          Well, the solution to Yugoslavia was to have a civil war, then break apart and form a bunch of increasingly successful successor states.

          Then again, they were lucky. They had no oil. And an EU next door that is quite interested in stable neighbors.

          • (Score: 1) by khallow on Saturday September 11, @07:30PM (5 children)

            by khallow (3766) Subscriber Badge on Saturday September 11, @07:30PM (#1177061) Journal
            Exactly. They weren't particularly lucky since the civil war lasted a while and there was a bit of genocide in there.
            • (Score: 2) by Opportunist on Saturday September 11, @08:28PM (4 children)

              by Opportunist (5545) on Saturday September 11, @08:28PM (#1177082)

              Well, compared to Iraq...

              • (Score: 1) by khallow on Saturday September 11, @08:41PM

                by khallow (3766) Subscriber Badge on Saturday September 11, @08:41PM (#1177086) Journal
                Not much different is it?
              • (Score: 1) by khallow on Saturday September 11, @11:35PM (2 children)

                by khallow (3766) Subscriber Badge on Saturday September 11, @11:35PM (#1177124) Journal
                Also note that IS really was created by the destabilization of Syria rather than Iraq. And that happened while Bashar al-Assad was in command.
                • (Score: 0) by Anonymous Coward on Sunday September 12, @01:56AM (1 child)

                  by Anonymous Coward on Sunday September 12, @01:56AM (#1177148)

                  Uh, only because we started bombing them.

                  • (Score: 1) by khallow on Sunday September 12, @11:05AM

                    by khallow (3766) Subscriber Badge on Sunday September 12, @11:05AM (#1177204) Journal
                    The Syrian civil war started in 2011 with the Arab Spring. ISIL's invasion of Iraq started at the end of 2013. Any bombing of ISIL in Syria by the US and allies would have happened after that. So no the timing is wrong for your narrative.
      • (Score: 2) by PinkyGigglebrain on Saturday September 11, @06:18PM

        by PinkyGigglebrain (4458) on Saturday September 11, @06:18PM (#1177040)

        If you draw lines arbitrarily in the sand without giving half a shit about where peoples live, you create future conflicts.

        Sadly even when you do give a shit about where people live they will still attack their neighbors for some reason, ranging from religion, resources, imagined slights that happened 100s of years ago, etc.. Just look at India and Pakistan. That border was drawn with full thought to where the different groups lived and the border is still a cluster fuck.
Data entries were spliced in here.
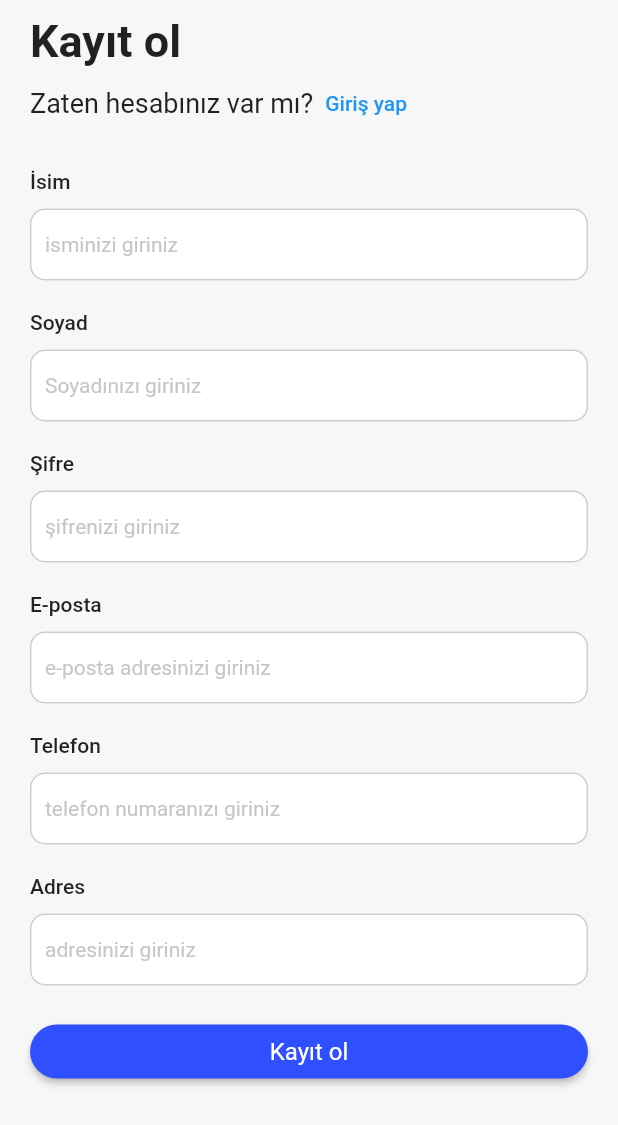
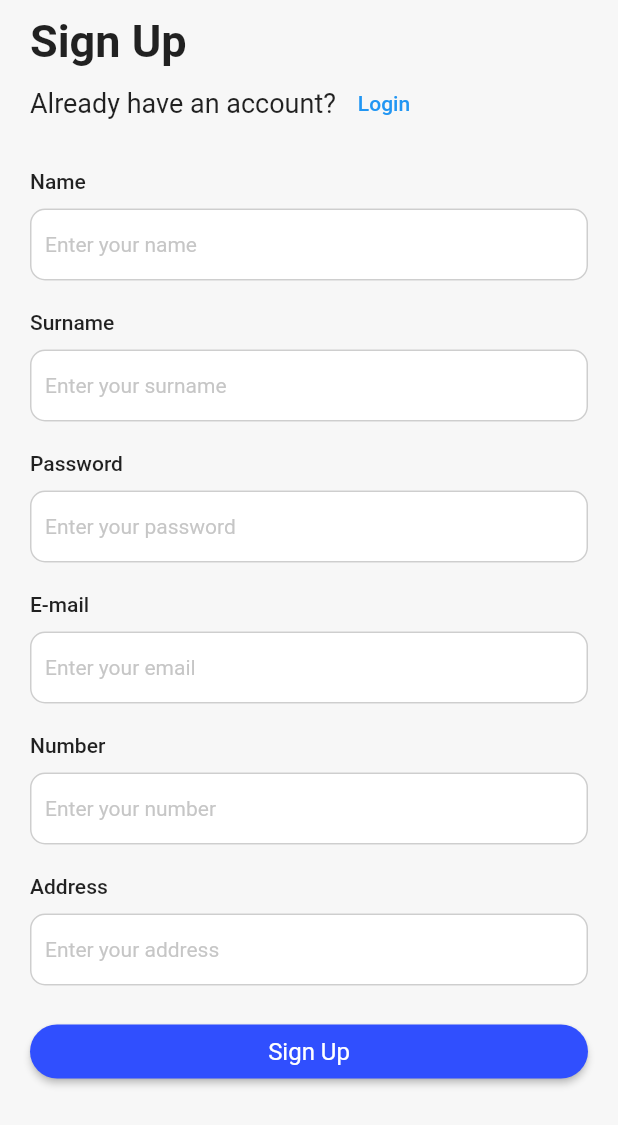
Before and after one commit to Allahverdyy/Edu4Dev, a Flutter app: the SignUpView screen opened by its route, on a phone screen of 412 x 824 dp. Shown: the top 1125 px of the screen. Run offline on Flutter 3.47's test engine with Material 2 defaults, Android fonts, the light colour scheme and no system bars; our stand-ins replace auto_route, cloud_firestore, dots_indicator, firebase_auth, firebase_core, firebase_crashlytics and 3 more; missing offline and left inert: flavor; accounts and stored records are empty.

Commit message:
update 🆕: onboarding signin l10n

```diff
--- a/lib/app/views/view_signin/view/signin_view.dart
+++ b/lib/app/views/view_signin/view/signin_view.dart
@@ -1,4 +1,5 @@
 import 'package:auto_route/auto_route.dart';
+import 'package:edu4dev/app/l10n/app_localizations.dart';
 import 'package:edu4dev/app/views/view_signin/viewmodel/signin_event.dart';
 import 'package:edu4dev/app/views/view_signin/viewmodel/signin_state.dart';
 import 'package:edu4dev/app/views/view_signin/viewmodel/signin_view_model.dart';
@@ -23,14 +24,14 @@ class SignInView extends StatelessWidget {
             child: Column(
               crossAxisAlignment: CrossAxisAlignment.start,
               children: [
-                const Text(
-                  'HOŞGELDİNİZ',
+                Text(
+                  L10n.of(context)!.welcome,
                   style: TextStyle(fontSize: 20, fontWeight: FontWeight.bold),
                 ),
                 Row(
                   children: [
-                    const Text(
-                      'Hesabınız yok mu?',
+                    Text(
+                      L10n.of(context)!.already,
                     ),
                     TextButton(
                         onPressed: () {
@@ -43,16 +44,16 @@ class SignInView extends StatelessWidget {
                 Column(
                   children: [
                     textInput(
-                        'E-mail',
-                        'E-mail',
+                        L10n.of(context)!.email,
+                        L10n.of(context)!.emailWrite,
                         context,
                         const Icon(Icons.email_outlined),
                         context.read<SignInViewModel>().emailController,
                         ),
 
                     textInput(
-                        'Password',
-                        'Password',
+                        L10n.of(context)!.password,
+                        L10n.of(context)!.password,
                         context,
                         const Icon(Icons.key),
                         context.read<SignInViewModel>().passwordController),
@@ -65,7 +66,7 @@ class SignInView extends StatelessWidget {
                                   .read<SignInViewModel>()
                                   .add(SignInInitialEvent(context));
                             },
-                            child: const Text('Giriş Yap')))
+                            child: Text(L10n.of(context)!.login)))
                   ],
                 )
               ],
--- a/lib/app/views/view_signup/view/signup_view.dart
+++ b/lib/app/views/view_signup/view/signup_view.dart
@@ -1,4 +1,5 @@
 import 'package:auto_route/auto_route.dart';
+import 'package:edu4dev/app/l10n/app_localizations.dart';
 import 'package:edu4dev/app/views/view_signin/view/signin_view.dart';
 import 'package:edu4dev/app/views/view_signup/viewmodel/signup_event.dart';
 import 'package:edu4dev/app/views/view_signup/viewmodel/signup_state.dart';
@@ -27,17 +28,17 @@ class SignUpView extends StatelessWidget {
                   child: Center(
                     child: Column(
                       children: [
-                        const Row(
+                         Row(
                           children: [
-                            Text('Kayıt ol',
+                            Text(L10n.of(context)!.signup,
                                 style: TextStyle(
                                     fontSize: 30, fontWeight: FontWeight.bold)),
                           ],
                         ),
                         Row(
                           children: [
-                            const Text(
-                              'Zaten hesabınız var mı?',
+                           Text(
+                             L10n.of(context)!.already,
                               style: TextStyle(fontSize: 18),
                             ),
                             TextButton(
@@ -46,35 +47,35 @@ class SignUpView extends StatelessWidget {
                                   builder: (context) => const SignInView(),
                                 ));
                               },
-                              child: const Text('Giriş yap'),
+                              child:Text(L10n.of(context)!.login),
                             ),
                           ],
                         ),
-                        textInput('İsim', 'isminizi giriniz', context,
+                        textInput(L10n.of(context)!.name, L10n.of(context)!.nameWrite, context,
                             context.read<SignUpViewModel>().nameController),
-                        textInput('Soyad', 'Soyadınızı giriniz', context,
+                        textInput(L10n.of(context)!.surname, L10n.of(context)!.surnameWrite, context,
                             context.read<SignUpViewModel>().surNameController),
                         textInput(
-                          'Şifre',
-                          'şifrenizi giriniz',
+                          L10n.of(context)!.password,
+                          L10n.of(context)!.passwordWrite,
                           context,
                           context.read<SignUpViewModel>().passwordController,
                         ),
                         textInput(
-                          'E-posta',
-                          'e-posta adresinizi giriniz',
+                          L10n.of(context)!.email,
+                          L10n.of(context)!.emailWrite,
                           context,
                           context.read<SignUpViewModel>().emailController,
                         ),
                         textInput(
-                          'Telefon',
-                          'telefon numaranızı giriniz',
+                          L10n.of(context)!.number,
+                          L10n.of(context)!.numberWrite,
                           context,
                           context.read<SignUpViewModel>().phoneController,
                         ),
                         textInput(
-                          'Adres',
-                          'adresinizi giriniz',
+                          L10n.of(context)!.address,
+                          L10n.of(context)!.addressWrite,
                           context,
                           context.read<SignUpViewModel>().adressController,
                         ),
@@ -87,7 +88,7 @@ class SignUpView extends StatelessWidget {
                                   .read<SignUpViewModel>()
                                   .add(SignUpInitialEvent(context));
                             },
-                            child: const Text('Kayıt ol'),
+                            child: Text(L10n.of(context)!.signup,),
                           ),
                         ),
                       ],
```
Also changed, not shown: lib/app/views/view_home/home_view.dart (+10 -9 lines), lib/app/views/view_onboarding/onboarding_view.dart (+7 -6 lines), lib/app/views/view_profile/profile_view.dart (+11 -10 lines), lib/core/widgets/onboarding_widgets.dart (+7 -1 lines).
        --
        "Beware those who would deny you Knowledge, For in their hearts they dream themselves your Master."
      • (Score: 1) by khallow on Saturday September 11, @11:33PM

        by khallow (3766) Subscriber Badge on Saturday September 11, @11:33PM (#1177123) Journal

        If you draw lines arbitrarily in the sand without giving half a shit about where peoples live, you create future conflicts.

        I agree with Pinky on this one. You can't draw a line that will fix what's wrong with the Middle East or anywhere else where conflicts are neighbor to neighbor rather than well defined regions.

  • (Score: -1, Troll) by Anonymous Coward on Saturday September 11, @06:18PM (1 child)

    by Anonymous Coward on Saturday September 11, @06:18PM (#1177041)

    Your naivete is ridiculous. As if this was not all planned for reasons you can't seem to comprehend even though the rat turds are everywhere.

    • (Score: 2) by Opportunist on Saturday September 11, @10:56PM

      by Opportunist (5545) on Saturday September 11, @10:56PM (#1177120)

      C'mon, spill it, what nefarious evil shadow government is it this time?

  • (Score: 2) by Runaway1956 on Saturday September 11, @09:30PM

    by Runaway1956 (2926) Subscriber Badge on Saturday September 11, @09:30PM (#1177101) Homepage Journal

    Thank you for that observation.

    No matter how much we hated Saddam, he and his political machine were a stabilizing force in an unstable region. But, heads assplode when you explain that to people.

    --
    Let's go Brandon!